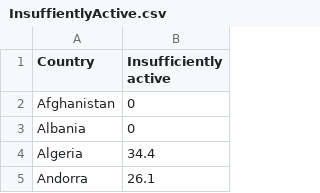
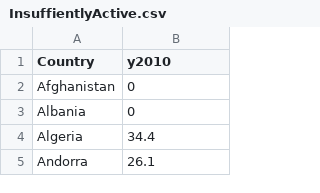
Before and after one commit to TessaRidderikhoff/Programmeerproject, a CSV file: sources/InsuffientlyActive.csv, drawn as a sheet; only a part is shown.

```diff
--- a/sources/InsuffientlyActive.csv
+++ b/sources/InsuffientlyActive.csv
@@ -1,2 +1,2 @@
-Country;Insufficiently active
+Country;y2010
 Afghanistan;0
```
Also changed, not shown: sources/AdultsObese.csv, sources/Diabetes2015.csv, 16 other files.
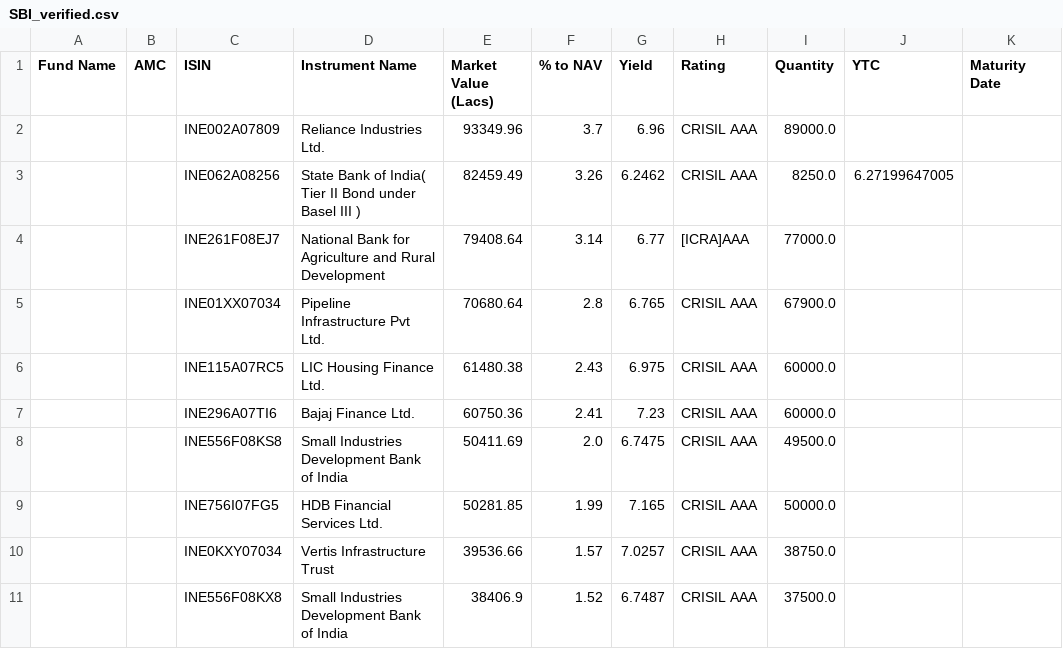
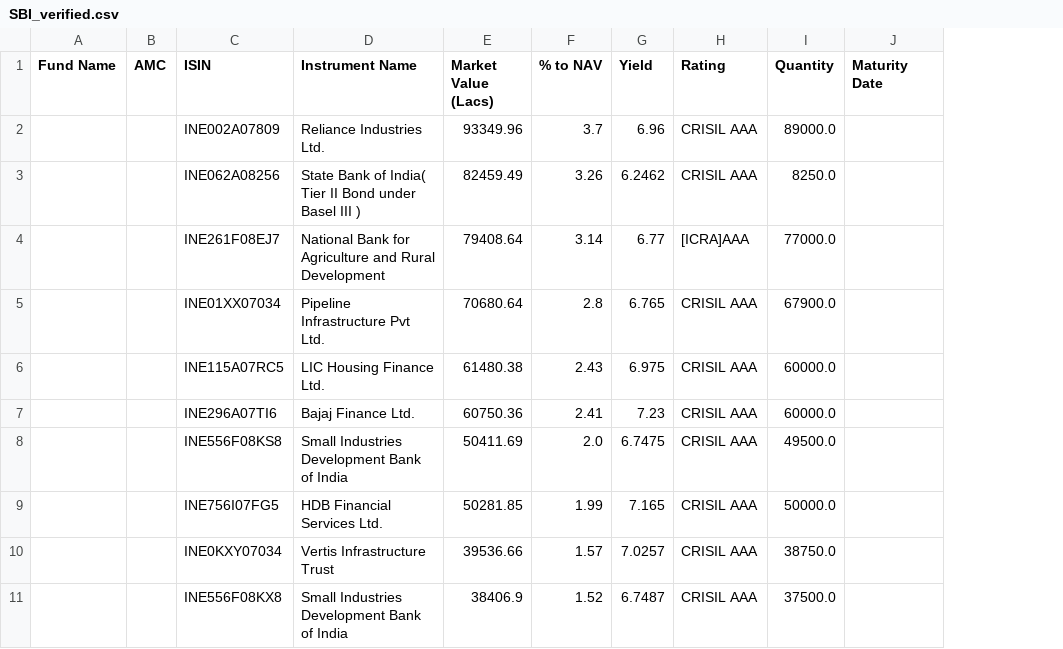
Before and after one commit to nakshatra00/abc-mutual-fund, a CSV file: output/2025-07-31/individual_extracts/SBI_verified.csv, drawn as a sheet; only a part is shown; the diff names each change by its address in the sheet, - before the commit and + after, or states it on an @@ line.

```diff
--- a/output/2025-07-31/individual_extracts/SBI_verified.csv
+++ b/output/2025-07-31/individual_extracts/SBI_verified.csv
-column J (YTC), row 3: 6.27199647005
```
Also changed, not shown: output/2025-07-31/Corporate_Bond_Funds_Consolidated_Analysis.csv, output/2025-07-31/individual_extracts/ABSLF_verified.csv, 12 other files.
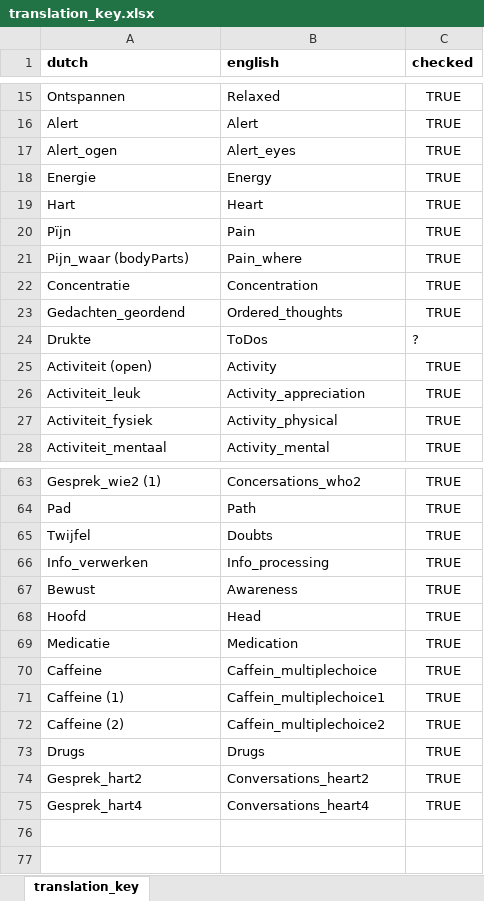
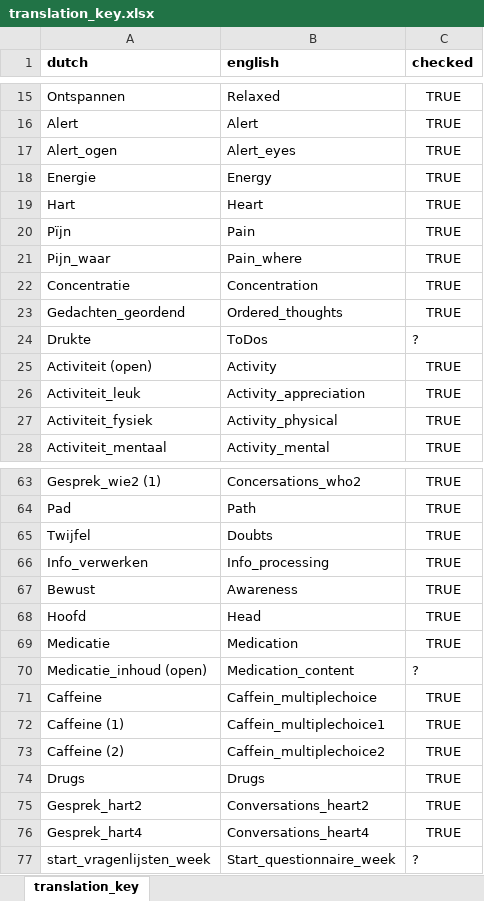
Before and after one commit to StefKirsch/mpath_fitbit_merge_and_clean, an Excel workbook: translation_key.xlsx, sheet translation_key, drawn as a sheet; only a part is shown, gaps mark what is left out; values as stored, in another font and other column widths than the file's, no borders; the diff names each change by its address in the sheet, - before the commit and + after, or states it on an @@ line.

Commit message:
Worked on #2 - Added col_helpers.R - Generalized get_stat_per_day() - Added Debug functionality - Added extra columns to translation key

```diff
--- a/translation_key.xlsx (sheet translation_key)
+++ b/translation_key.xlsx (sheet translation_key)
-A21 (dutch): Pijn_waar (bodyParts)
+A21 (dutch): Pijn_waar
+row 70: Medicatie_inhoud (open) | Medication_content | ?
+row 77: start_vragenlijsten_week | Start_questionnaire_week | ?
```
Also changed, not shown: 5 other files.
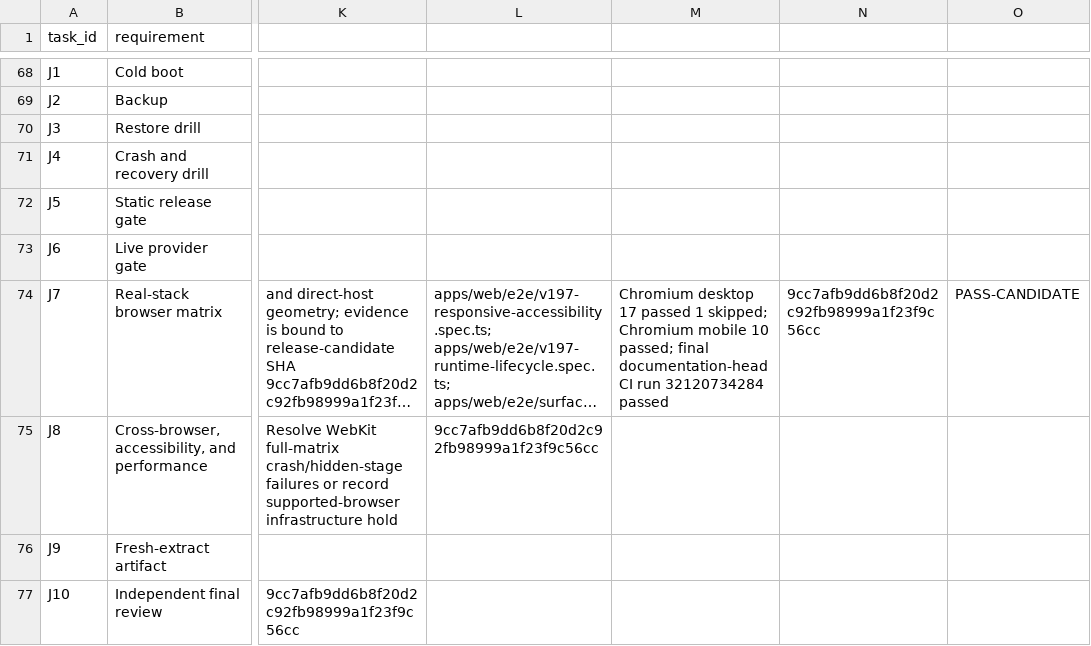
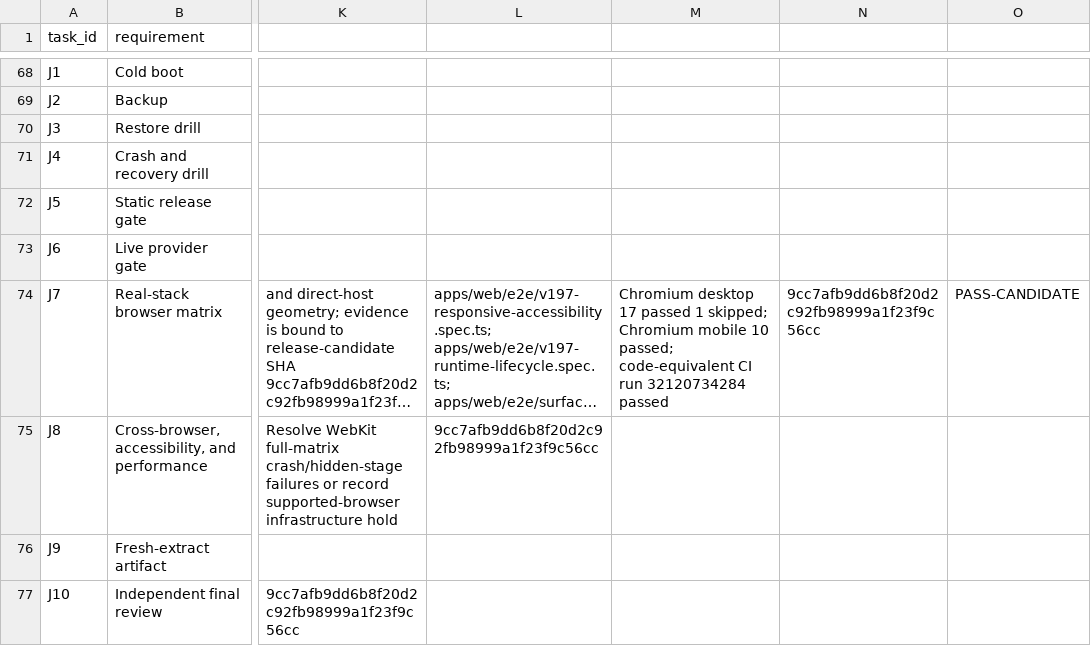
Before and after one commit to am-selenephos/NUR---Latest, a CSV file: docs/completion/MANUS_COMPLETION_LEDGER.csv, drawn as a sheet; only a part is shown, gaps mark what is left out; long unchanged cells end in …; the diff covers the shown part only; the diff names each change by its address in the sheet, - before the commit and + after, or states it on an @@ line.

Commit message:
docs(completion): finalize reviewer receipt references

```diff
--- a/docs/completion/MANUS_COMPLETION_LEDGER.csv
+++ b/docs/completion/MANUS_COMPLETION_LEDGER.csv
-M74: …10 passed; final documentation-head CI run…
+M74: …10 passed; code-equivalent CI run…
```
Also changed, not shown: 4 edited cells elsewhere in this file, 1 other file.
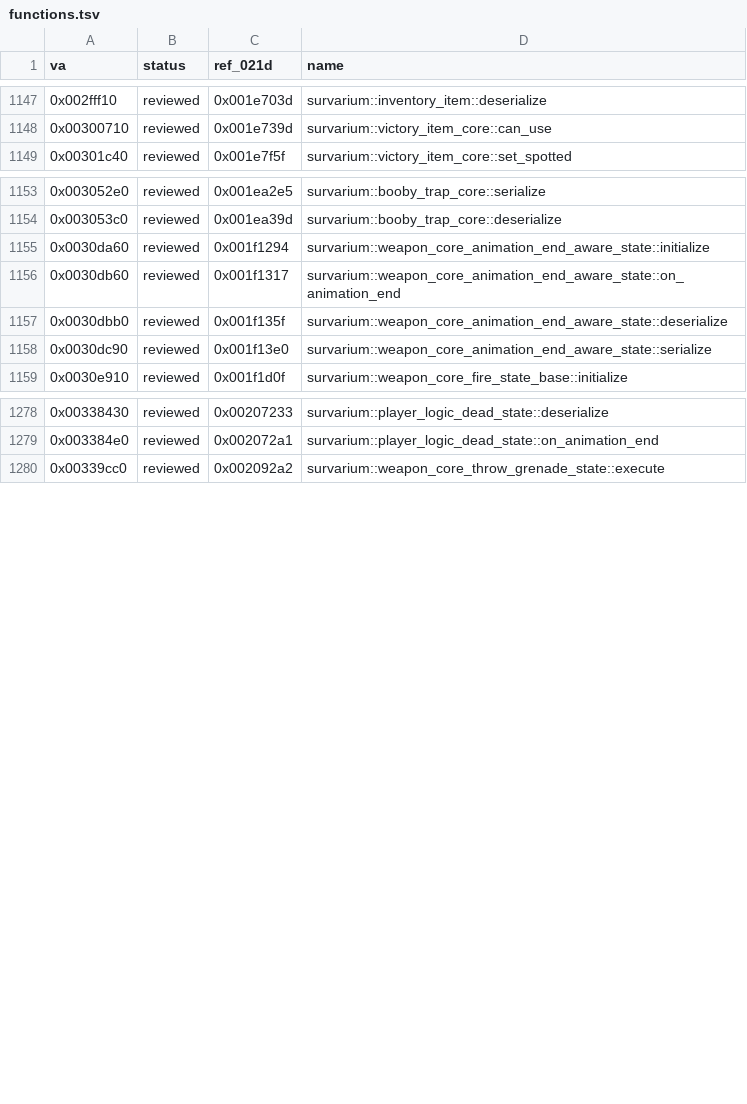
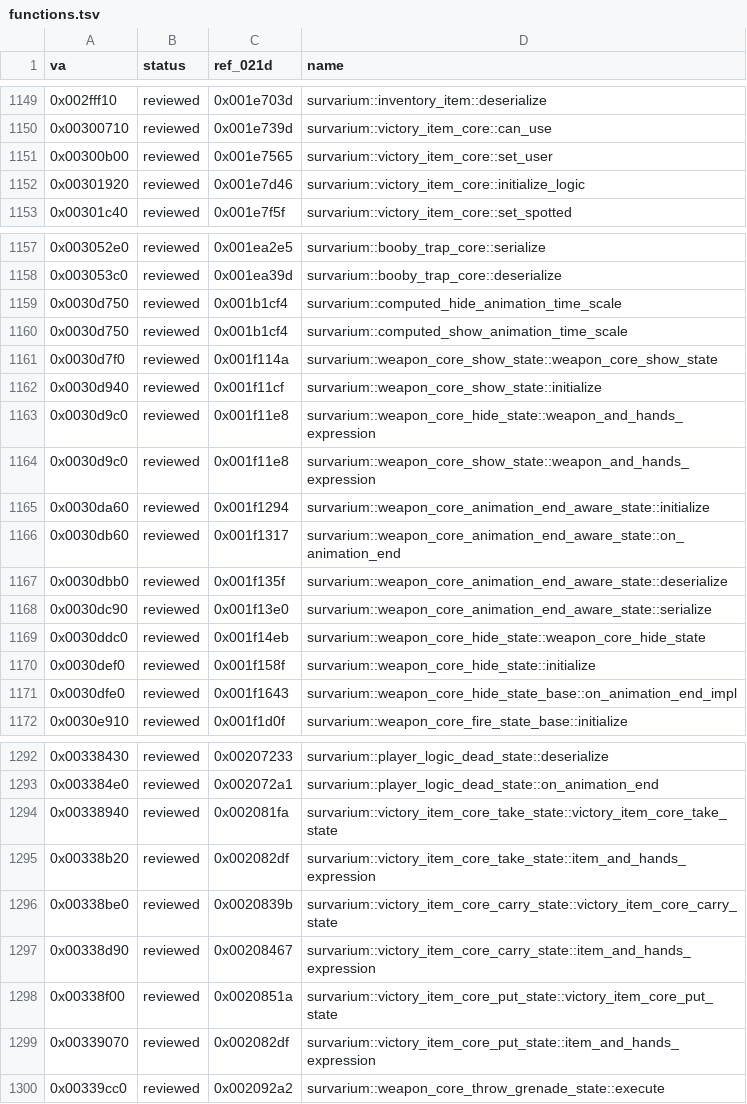
Before and after one commit to Sam-H101/skhid-srp, a TSV file: tools/re-kit/v026g/functions.tsv, drawn as a sheet; only a part is shown, gaps mark what is left out; the diff covers the shown part only.

Commit message:
re-kit 0.26g: the weapon draw/holster states, the modifier getter and the battery's take/carry/put states
From the battery pick-up swap-bonus work (PR 223, kept blocked): 22 functions,
each checked against its 0.21d body, and the register/argument notes of the
modifier getter, the animation time scale and the battery states' hands
expressions.

```diff
--- a/tools/re-kit/v026g/functions.tsv
+++ b/tools/re-kit/v026g/functions.tsv
@@ -1148,2 +1150,4 @@ va	status	ref_021d	name
 0x00300710	reviewed	0x001e739d	survarium::victory_item_core::can_use
+0x00300b00	reviewed	0x001e7565	survarium::victory_item_core::set_user
+0x00301920	reviewed	0x001e7d46	survarium::victory_item_core::initialize_logic
 0x00301c40	reviewed	0x001e7f5f	survarium::victory_item_core::set_spotted
@@ -1154,2 +1158,8 @@ va	status	ref_021d	name
 0x003053c0	reviewed	0x001ea39d	survarium::booby_trap_core::deserialize
+0x0030d750	reviewed	0x001b1cf4	survarium::computed_hide_animation_time_scale
+0x0030d750	reviewed	0x001b1cf4	survarium::computed_show_animation_time_scale
+0x0030d7f0	reviewed	0x001f114a	survarium::weapon_core_show_state::weapon_core_show_state
+0x0030d940	reviewed	0x001f11cf	survarium::weapon_core_show_state::initialize
+0x0030d9c0	reviewed	0x001f11e8	survarium::weapon_core_hide_state::weapon_and_hands_expression
+0x0030d9c0	reviewed	0x001f11e8	survarium::weapon_core_show_state::weapon_and_hands_expression
 0x0030da60	reviewed	0x001f1294	survarium::weapon_core_animation_end_aware_state::initialize
@@ -1158,2 +1168,5 @@ va	status	ref_021d	name
 0x0030dc90	reviewed	0x001f13e0	survarium::weapon_core_animation_end_aware_state::serialize
+0x0030ddc0	reviewed	0x001f14eb	survarium::weapon_core_hide_state::weapon_core_hide_state
+0x0030def0	reviewed	0x001f158f	survarium::weapon_core_hide_state::initialize
+0x0030dfe0	reviewed	0x001f1643	survarium::weapon_core_hide_state_base::on_animation_end_impl
 0x0030e910	reviewed	0x001f1d0f	survarium::weapon_core_fire_state_base::initialize
@@ -1279,2 +1293,8 @@ va	status	ref_021d	name
 0x003384e0	reviewed	0x002072a1	survarium::player_logic_dead_state::on_animation_end
+0x00338940	reviewed	0x002081fa	survarium::victory_item_core_take_state::victory_item_core_take_state
+0x00338b20	reviewed	0x002082df	survarium::victory_item_core_take_state::item_and_hands_expression
+0x00338be0	reviewed	0x0020839b	survarium::victory_item_core_carry_state::victory_item_core_carry_state
+0x00338d90	reviewed	0x00208467	survarium::victory_item_core_carry_state::item_and_hands_expression
+0x00338f00	reviewed	0x0020851a	survarium::victory_item_core_put_state::victory_item_core_put_state
+0x00339070	reviewed	0x002082df	survarium::victory_item_core_put_state::item_and_hands_expression
 0x00339cc0	reviewed	0x002092a2	survarium::weapon_core_throw_grenade_state::execute
```
Also changed, not shown: 5 added rows elsewhere in this file, tools/re-kit/v026g/abi.tsv, tools/re-kit/v026g/abi_inputs.tsv.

·····

== Your assignment ==
Retype the entries above exactly. Stop after the line containing "Before and after one commit to nakshatra00/abc-mutual-fund, a", and omit the pictures.

== Result of this exercise ==
Before and after one commit to TessaRidderikhoff/Programmeerproject, a CSV file: sources/InsuffientlyActive.csv, drawn as a sheet; only a part is shown.

```diff
--- a/sources/InsuffientlyActive.csv
+++ b/sources/InsuffientlyActive.csv
@@ -1,2 +1,2 @@
-Country;Insufficiently active
+Country;y2010
 Afghanistan;0
```
Also changed, not shown: sources/AdultsObese.csv, sources/Diabetes2015.csv, 16 other files.
Before and after one commit to nakshatra00/abc-mutual-fund, a CSV file: output/2025-07-31/individual_extracts/SBI_verified.csv, drawn as a sheet; only a part is shown; the diff names each change by its address in the sheet, - before the commit and + after, or states it on an @@ line.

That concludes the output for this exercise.